**EXERCISE DETAILS**
In the data that follows, count every line holding the string "documentation" and give the count alone.

- - -

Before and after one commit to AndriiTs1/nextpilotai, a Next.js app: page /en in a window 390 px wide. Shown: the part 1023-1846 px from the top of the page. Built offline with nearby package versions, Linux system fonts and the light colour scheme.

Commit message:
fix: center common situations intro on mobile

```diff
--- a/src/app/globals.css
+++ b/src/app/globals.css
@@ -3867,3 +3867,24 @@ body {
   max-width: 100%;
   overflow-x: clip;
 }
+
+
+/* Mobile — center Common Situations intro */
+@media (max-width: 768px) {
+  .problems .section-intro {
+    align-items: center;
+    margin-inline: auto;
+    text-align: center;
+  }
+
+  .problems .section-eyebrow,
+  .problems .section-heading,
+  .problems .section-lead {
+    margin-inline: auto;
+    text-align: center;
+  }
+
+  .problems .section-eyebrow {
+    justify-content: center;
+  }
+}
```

- - -

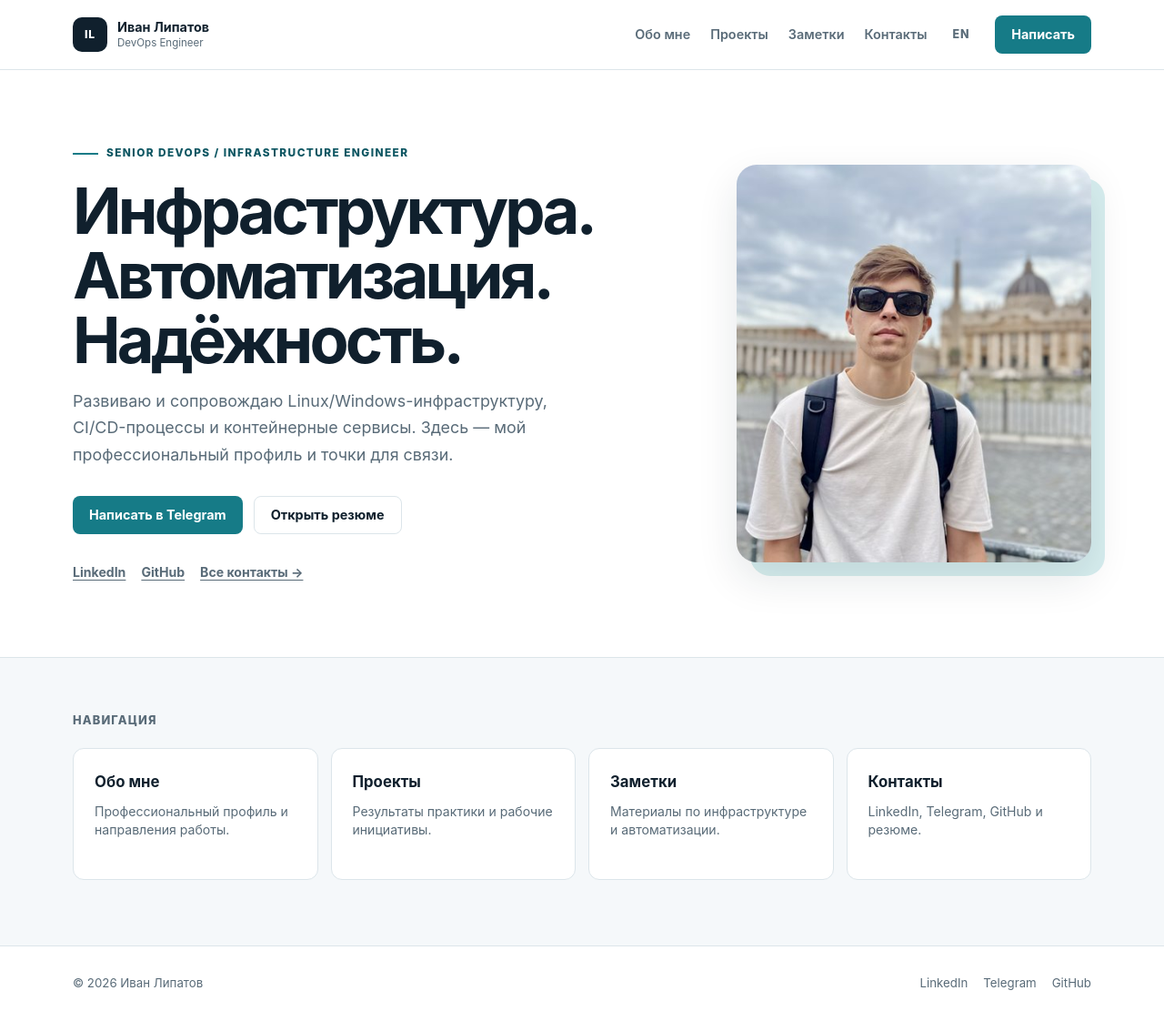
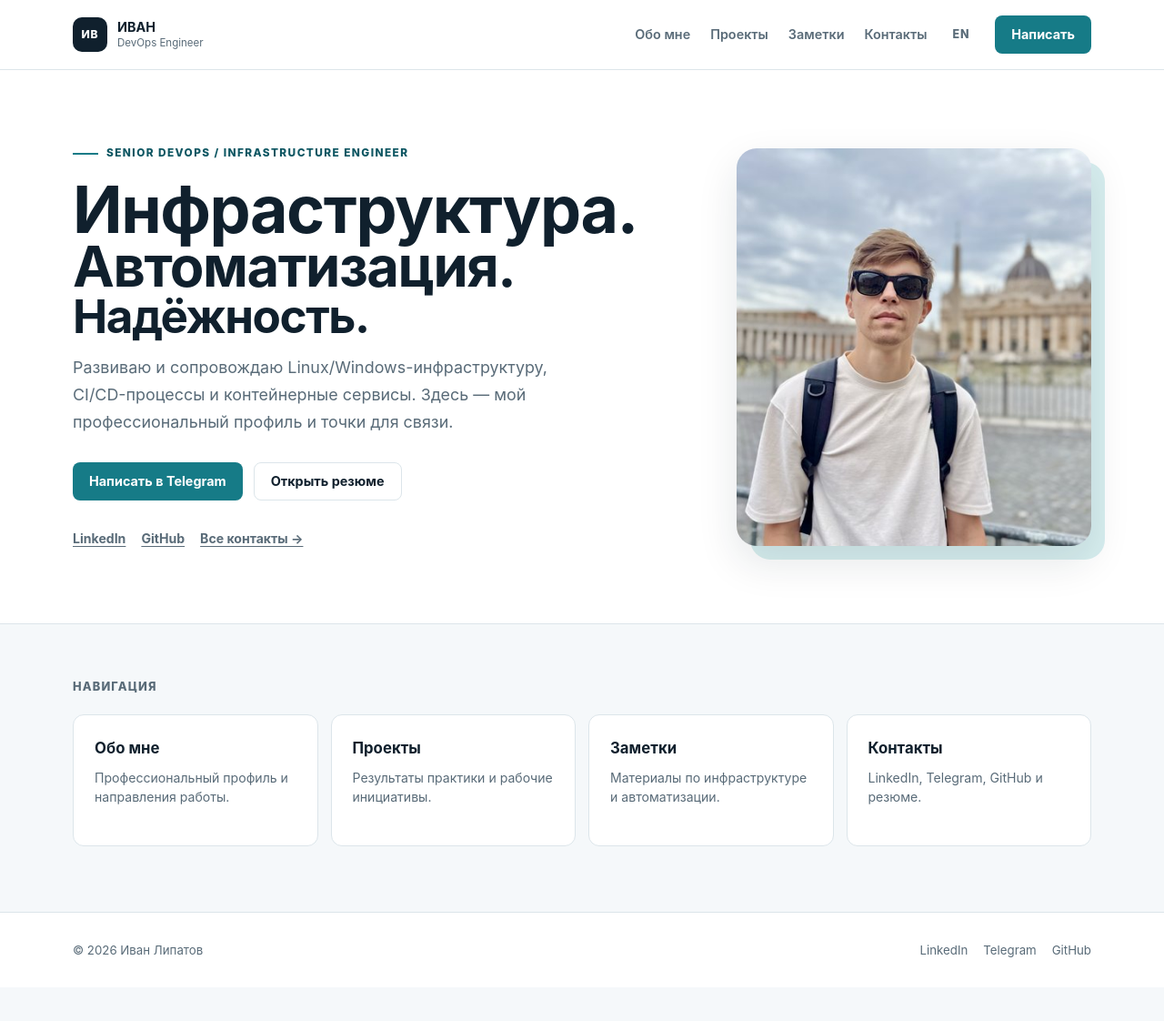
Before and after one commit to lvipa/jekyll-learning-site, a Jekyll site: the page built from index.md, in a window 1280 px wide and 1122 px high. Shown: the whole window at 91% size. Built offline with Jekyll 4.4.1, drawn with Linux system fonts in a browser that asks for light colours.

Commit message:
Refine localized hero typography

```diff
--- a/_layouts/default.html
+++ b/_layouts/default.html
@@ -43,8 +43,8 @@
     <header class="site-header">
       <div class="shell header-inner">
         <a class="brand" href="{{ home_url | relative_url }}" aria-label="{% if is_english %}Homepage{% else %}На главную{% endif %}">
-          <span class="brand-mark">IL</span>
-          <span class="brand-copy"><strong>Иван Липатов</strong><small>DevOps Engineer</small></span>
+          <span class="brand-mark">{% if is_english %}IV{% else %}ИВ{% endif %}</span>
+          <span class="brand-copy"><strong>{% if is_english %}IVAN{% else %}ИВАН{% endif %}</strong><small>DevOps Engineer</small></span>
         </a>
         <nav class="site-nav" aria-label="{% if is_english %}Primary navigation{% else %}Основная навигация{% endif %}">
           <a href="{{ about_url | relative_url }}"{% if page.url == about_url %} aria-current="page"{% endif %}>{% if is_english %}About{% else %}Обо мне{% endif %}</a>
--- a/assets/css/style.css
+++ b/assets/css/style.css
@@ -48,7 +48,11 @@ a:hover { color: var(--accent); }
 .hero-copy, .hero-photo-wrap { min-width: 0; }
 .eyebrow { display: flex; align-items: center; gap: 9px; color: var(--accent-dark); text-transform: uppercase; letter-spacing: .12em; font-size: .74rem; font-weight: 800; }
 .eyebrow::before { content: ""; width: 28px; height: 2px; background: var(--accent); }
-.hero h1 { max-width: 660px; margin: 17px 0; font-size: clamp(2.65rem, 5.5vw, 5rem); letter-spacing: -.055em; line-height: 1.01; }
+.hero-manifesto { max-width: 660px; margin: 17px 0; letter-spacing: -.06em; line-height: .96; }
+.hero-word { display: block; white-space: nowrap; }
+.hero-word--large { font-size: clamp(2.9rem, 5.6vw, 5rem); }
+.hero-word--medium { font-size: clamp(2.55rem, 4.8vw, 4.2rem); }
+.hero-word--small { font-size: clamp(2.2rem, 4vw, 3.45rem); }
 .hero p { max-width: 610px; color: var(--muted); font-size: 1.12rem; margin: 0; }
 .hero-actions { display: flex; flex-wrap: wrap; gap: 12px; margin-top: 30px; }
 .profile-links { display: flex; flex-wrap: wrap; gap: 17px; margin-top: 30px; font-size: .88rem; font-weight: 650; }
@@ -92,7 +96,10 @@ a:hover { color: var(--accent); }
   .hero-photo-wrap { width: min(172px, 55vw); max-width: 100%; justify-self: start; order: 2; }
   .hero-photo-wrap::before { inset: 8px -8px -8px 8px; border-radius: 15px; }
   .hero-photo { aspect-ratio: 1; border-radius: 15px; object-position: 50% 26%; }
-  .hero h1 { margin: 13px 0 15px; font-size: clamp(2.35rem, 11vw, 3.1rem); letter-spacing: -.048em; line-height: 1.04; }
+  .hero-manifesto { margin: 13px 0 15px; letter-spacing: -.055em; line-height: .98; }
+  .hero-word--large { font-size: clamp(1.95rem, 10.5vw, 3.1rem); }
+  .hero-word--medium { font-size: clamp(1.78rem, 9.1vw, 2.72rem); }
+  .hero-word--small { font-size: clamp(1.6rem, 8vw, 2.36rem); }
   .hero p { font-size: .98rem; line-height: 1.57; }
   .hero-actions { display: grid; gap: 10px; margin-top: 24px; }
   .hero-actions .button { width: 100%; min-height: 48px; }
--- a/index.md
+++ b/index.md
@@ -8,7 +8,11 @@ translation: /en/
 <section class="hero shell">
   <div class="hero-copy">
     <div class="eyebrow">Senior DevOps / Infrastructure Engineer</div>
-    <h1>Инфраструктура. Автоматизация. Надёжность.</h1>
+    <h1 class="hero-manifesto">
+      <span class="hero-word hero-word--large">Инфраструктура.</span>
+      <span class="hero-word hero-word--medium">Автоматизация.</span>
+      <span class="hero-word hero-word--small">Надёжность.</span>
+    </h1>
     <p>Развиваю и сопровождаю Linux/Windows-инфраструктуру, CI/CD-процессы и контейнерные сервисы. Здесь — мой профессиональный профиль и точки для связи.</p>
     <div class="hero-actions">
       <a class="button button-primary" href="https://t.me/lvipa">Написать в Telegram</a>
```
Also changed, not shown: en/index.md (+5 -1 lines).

- - -

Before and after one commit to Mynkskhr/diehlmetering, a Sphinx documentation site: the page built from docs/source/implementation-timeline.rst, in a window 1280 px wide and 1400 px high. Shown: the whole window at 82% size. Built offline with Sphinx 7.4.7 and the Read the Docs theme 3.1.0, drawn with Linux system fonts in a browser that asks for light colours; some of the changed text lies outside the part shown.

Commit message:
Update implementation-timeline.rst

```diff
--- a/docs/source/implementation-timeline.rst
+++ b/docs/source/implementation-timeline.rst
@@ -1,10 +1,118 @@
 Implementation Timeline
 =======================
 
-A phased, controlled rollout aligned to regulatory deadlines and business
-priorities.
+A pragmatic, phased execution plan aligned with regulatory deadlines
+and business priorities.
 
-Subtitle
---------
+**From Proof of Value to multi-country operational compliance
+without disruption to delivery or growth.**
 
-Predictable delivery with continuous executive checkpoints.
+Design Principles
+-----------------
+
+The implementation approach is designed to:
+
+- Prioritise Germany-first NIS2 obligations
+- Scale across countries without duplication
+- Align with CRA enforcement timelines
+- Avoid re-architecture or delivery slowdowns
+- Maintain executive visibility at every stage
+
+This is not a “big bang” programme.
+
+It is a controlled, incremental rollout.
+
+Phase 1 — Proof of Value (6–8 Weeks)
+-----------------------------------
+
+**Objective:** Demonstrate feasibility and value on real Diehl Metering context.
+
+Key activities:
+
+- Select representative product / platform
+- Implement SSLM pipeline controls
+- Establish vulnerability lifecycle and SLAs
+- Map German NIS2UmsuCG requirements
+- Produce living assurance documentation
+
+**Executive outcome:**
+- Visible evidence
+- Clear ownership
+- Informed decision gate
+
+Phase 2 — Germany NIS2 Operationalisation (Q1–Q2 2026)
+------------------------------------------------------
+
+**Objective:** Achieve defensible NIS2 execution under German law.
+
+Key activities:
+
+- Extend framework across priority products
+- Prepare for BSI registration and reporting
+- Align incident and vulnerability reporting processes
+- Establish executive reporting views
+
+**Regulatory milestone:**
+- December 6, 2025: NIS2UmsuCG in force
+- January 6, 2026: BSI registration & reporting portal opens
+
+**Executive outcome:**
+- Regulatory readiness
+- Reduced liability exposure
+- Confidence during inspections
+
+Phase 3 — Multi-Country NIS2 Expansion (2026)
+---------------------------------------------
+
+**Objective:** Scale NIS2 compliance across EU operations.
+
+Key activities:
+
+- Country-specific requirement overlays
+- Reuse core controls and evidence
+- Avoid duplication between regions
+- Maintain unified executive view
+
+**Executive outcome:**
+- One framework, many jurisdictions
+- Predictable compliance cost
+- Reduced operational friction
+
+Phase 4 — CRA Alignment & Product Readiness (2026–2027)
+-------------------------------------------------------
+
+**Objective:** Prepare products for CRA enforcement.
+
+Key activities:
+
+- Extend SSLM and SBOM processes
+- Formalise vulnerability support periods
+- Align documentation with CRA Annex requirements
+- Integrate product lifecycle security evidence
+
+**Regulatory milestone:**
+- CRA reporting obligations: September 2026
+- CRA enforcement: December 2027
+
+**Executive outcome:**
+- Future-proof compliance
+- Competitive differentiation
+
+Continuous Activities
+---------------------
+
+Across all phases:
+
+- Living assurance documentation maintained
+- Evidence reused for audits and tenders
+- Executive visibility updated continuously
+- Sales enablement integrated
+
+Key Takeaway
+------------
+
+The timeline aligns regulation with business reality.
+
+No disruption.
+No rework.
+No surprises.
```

- - -

**RESULT BELOW**
4